‘Delegation’ feature in the Payment Handler API allows a payment app to provide all the information requested by the merchant such as shipping and contact information. Previously, the same information used to always come from the browser.
For now, Google wants Payment Handlers to have enough time to adapt to the future of hassle-free e-commerce via web browsers. What is a Payment Handler, you may ask? Well, a Payment Handler is a web application that handles a request for payment on behalf of the user.
Web apps must specify whether or not they handle shipping address and contact info. They can either specify if they support each of the payment options separately or specify if they support all of the payment options. Google says a full delegation of providing shipping address and payer’s contact information to Payment Handlers is the end picture.
According to a technical document seen by TheWindowsClub, Google is not making it mandatory for Payment Handlers to handle shipping/contact requirements anytime soon.
Chrome can straightaway jump to a payment handler. If the e-commerce website indicates support for a single payment method in Payment Request API, then the payment method must be identified with a URL. In a different scenario, the user must have at least one Payment Handler installed for the supported payment method.
In case the user has no payment handler installed for the payment method, the payment handler should be registered through just-in-time registration. When these conditions are satisfied, a user gesture and Chrome will trigger Payment Request and the browser will skip the sheet.
“Together, delegation and skip-the-sheet enable payment apps to more easily transition their existing flows to the Payment Handler API.”
A working prototype of the feature is behind the “Experimental Web Platform features” flag on Desktop. Google plans to implement the feature on all platforms except Android Webview since it says Payment handler API is not implemented for Android Webview.
One-click checkout to replace basic cards within Chrome
Chrome is eventually deprecating the support for the basic-card payment method, Google has confirmed. Google initially added the Payment Request API to Chrome in the form of basic-cards as an alternative to form-based credit card payments. With basic-cards, customers can select the credit cards stored in the browser to make faster payments.
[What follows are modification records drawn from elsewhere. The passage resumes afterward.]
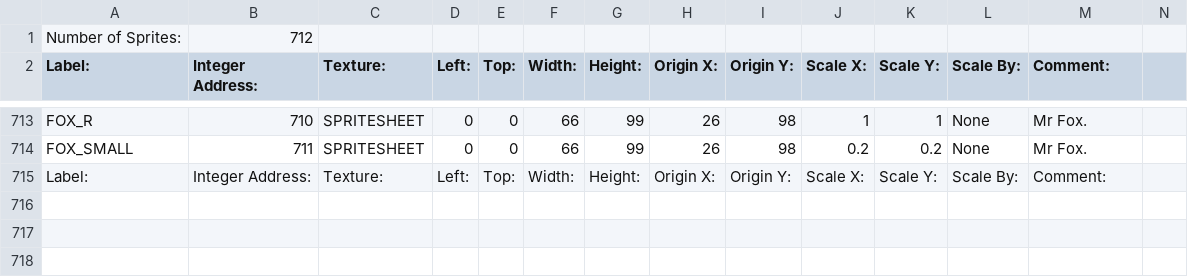
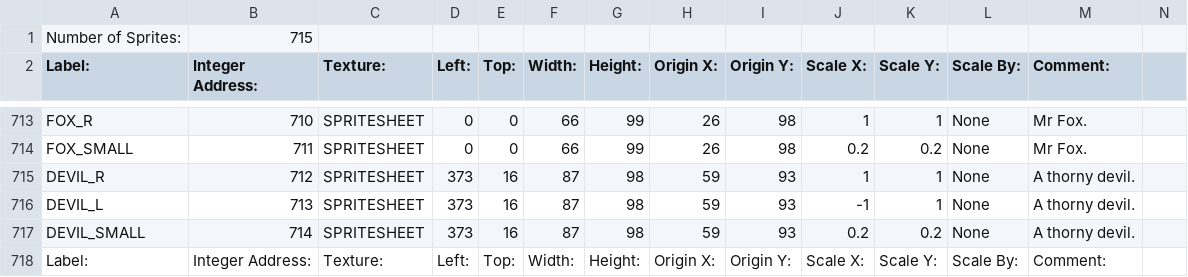
Before and after one commit to BostonBrooks/Spaghetti_Graveyard_Zero_2026, a CSV file: games/game0/maps/systems_test/graphics/sprites.csv, drawn as a sheet; only a part is shown, gaps mark what is left out.

```diff
--- a/games/game0/maps/systems_test/graphics/sprites.csv
+++ b/games/game0/maps/systems_test/graphics/sprites.csv
@@ -1,2 +1,2 @@
-Number of Sprites:,712,,,,,,,,,,,,
+Number of Sprites:,715,,,,,,,,,,,,
 Label:,Integer Address:,Texture:,Left:,Top:,Width:,Height:,Origin X:,Origin Y:,Scale X:,Scale Y:,Scale By:,Comment:,
@@ -714,2 +714,5 @@ FOX_R,710,SPRITESHEET,0,0,66,99,26,98,1,1,None, Mr Fox.
 FOX_SMALL,711,SPRITESHEET,0,0,66,99,26,98,0.2,0.2,None, Mr Fox.
+DEVIL_R,712,SPRITESHEET,373,16,87,98,59,93,1,1,None, A thorny devil.
+DEVIL_L,713,SPRITESHEET,373,16,87,98,59,93,-1,1,None, A thorny devil.
+DEVIL_SMALL,714,SPRITESHEET,373,16,87,98,59,93,0.2,0.2,None, A thorny devil.
 Label:,Integer Address:,Texture:,Left:,Top:,Width:,Height:,Origin X:,Origin Y:,Scale X:,Scale Y:,Scale By:,Comment:,
```
Also changed, not shown: games/game0/maps/systems_test/entity_spawner/spawner.csv, games/game0/maps/systems_test/graphics/animations.csv, 5 other files.
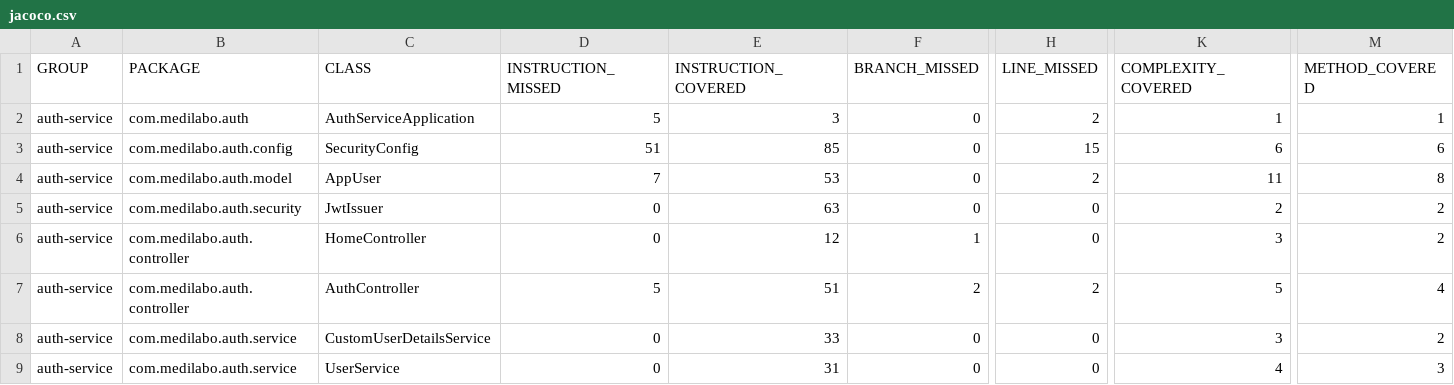
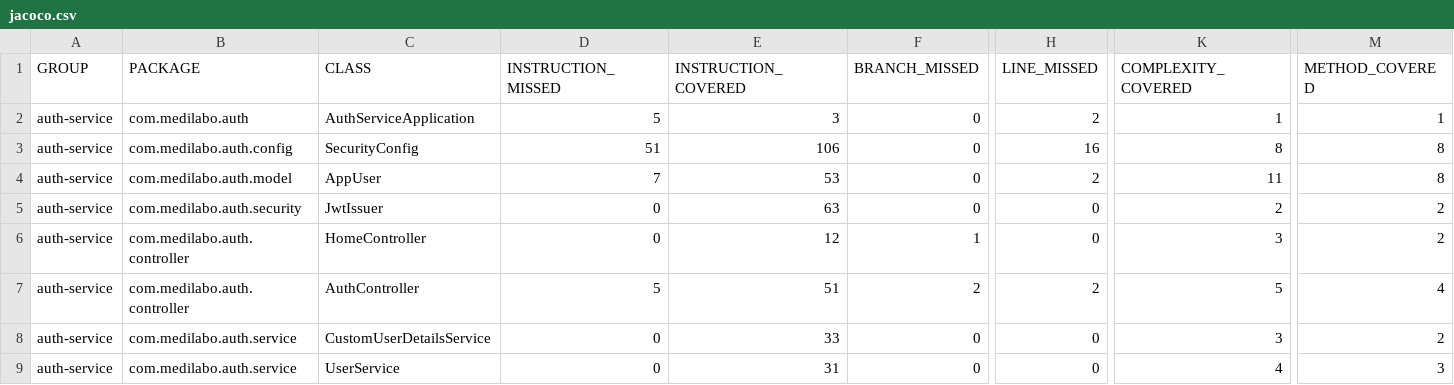
Before and after one commit to Kalexy1/M-diLabo-Solutions, a CSV file: projet-root/auth-service/target/site/jacoco/jacoco.csv, drawn as a sheet; only a part is shown, gaps mark what is left out; the diff names each change by its address in the sheet, - before the commit and + after, or states it on an @@ line.

Commit message:
Modif du dossier target

```diff
--- a/projet-root/auth-service/target/site/jacoco/jacoco.csv
+++ b/projet-root/auth-service/target/site/jacoco/jacoco.csv
-E3 (INSTRUCTION_COVERED): 85
+E3 (INSTRUCTION_COVERED): 106
-H3 (LINE_MISSED): 15
+H3 (LINE_MISSED): 16
-K3 (COMPLEXITY_COVERED): 6
+K3 (COMPLEXITY_COVERED): 8
-M3 (METHOD_COVERED): 6
+M3 (METHOD_COVERED): 8
```
Also changed, not shown: 38 other files.
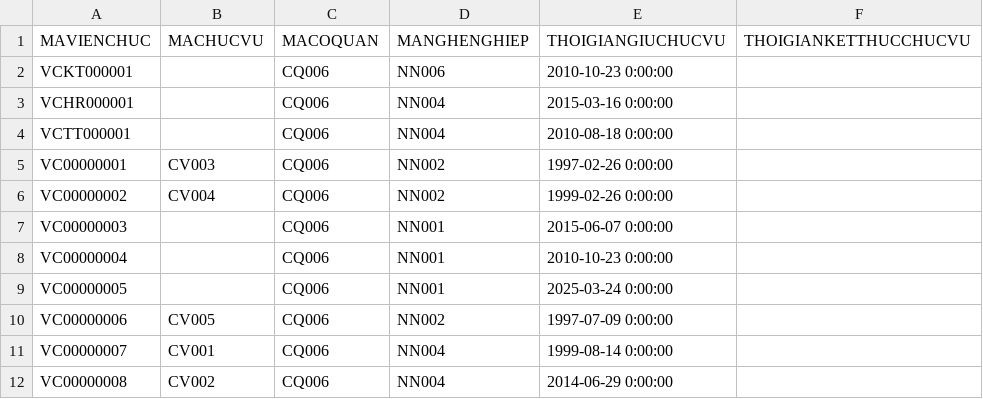
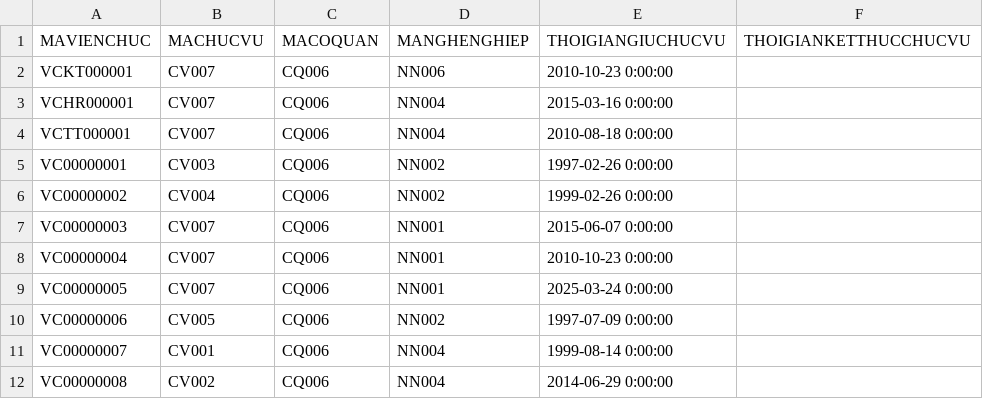
Before and after one commit to mrh3llo/hqtcsdl-quanlylylichvienchuc, a CSV file: src/Data/csv/03_QuanHe/CO_CHUCVU.csv, drawn as a sheet.

Commit message:
FIX: Change data

```diff
--- a/src/Data/csv/03_QuanHe/CO_CHUCVU.csv
+++ b/src/Data/csv/03_QuanHe/CO_CHUCVU.csv
@@ -1,10 +1,10 @@
 MAVIENCHUC,MACHUCVU,MACOQUAN,MANGHENGHIEP,THOIGIANGIUCHUCVU,THOIGIANKETTHUCCHUCVU
-VCKT000001,,CQ006,NN006,2010-10-23 0:00:00
-VCHR000001,,CQ006,NN004,2015-03-16 0:00:00
-VCTT000001,,CQ006,NN004,2010-08-18 0:00:00
+VCKT000001,CV007,CQ006,NN006,2010-10-23 0:00:00
+VCHR000001,CV007,CQ006,NN004,2015-03-16 0:00:00
+VCTT000001,CV007,CQ006,NN004,2010-08-18 0:00:00
 VC00000001,CV003,CQ006,NN002,1997-02-26 0:00:00
 VC00000002,CV004,CQ006,NN002,1999-02-26 0:00:00
-VC00000003,,CQ006,NN001,2015-06-07 0:00:00
-VC00000004,,CQ006,NN001,2010-10-23 0:00:00
-VC00000005,,CQ006,NN001,2025-03-24 0:00:00
+VC00000003,CV007,CQ006,NN001,2015-06-07 0:00:00
+VC00000004,CV007,CQ006,NN001,2010-10-23 0:00:00
+VC00000005,CV007,CQ006,NN001,2025-03-24 0:00:00
 VC00000006,CV005,CQ006,NN002,1997-07-09 0:00:00
```
Also changed, not shown: src/Data/csv/02_VienChuc/VIENCHUC.csv, 1 other file.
Google says it is freezing feature development on Chrome’s built-in basic card support, except bug fixes.
In addition to Chrome, the Payment Request API is also compatible with the new Chromium-based Microsoft Edge. Meanwhile, the feature is currently in development in Firefox and Safari browsers.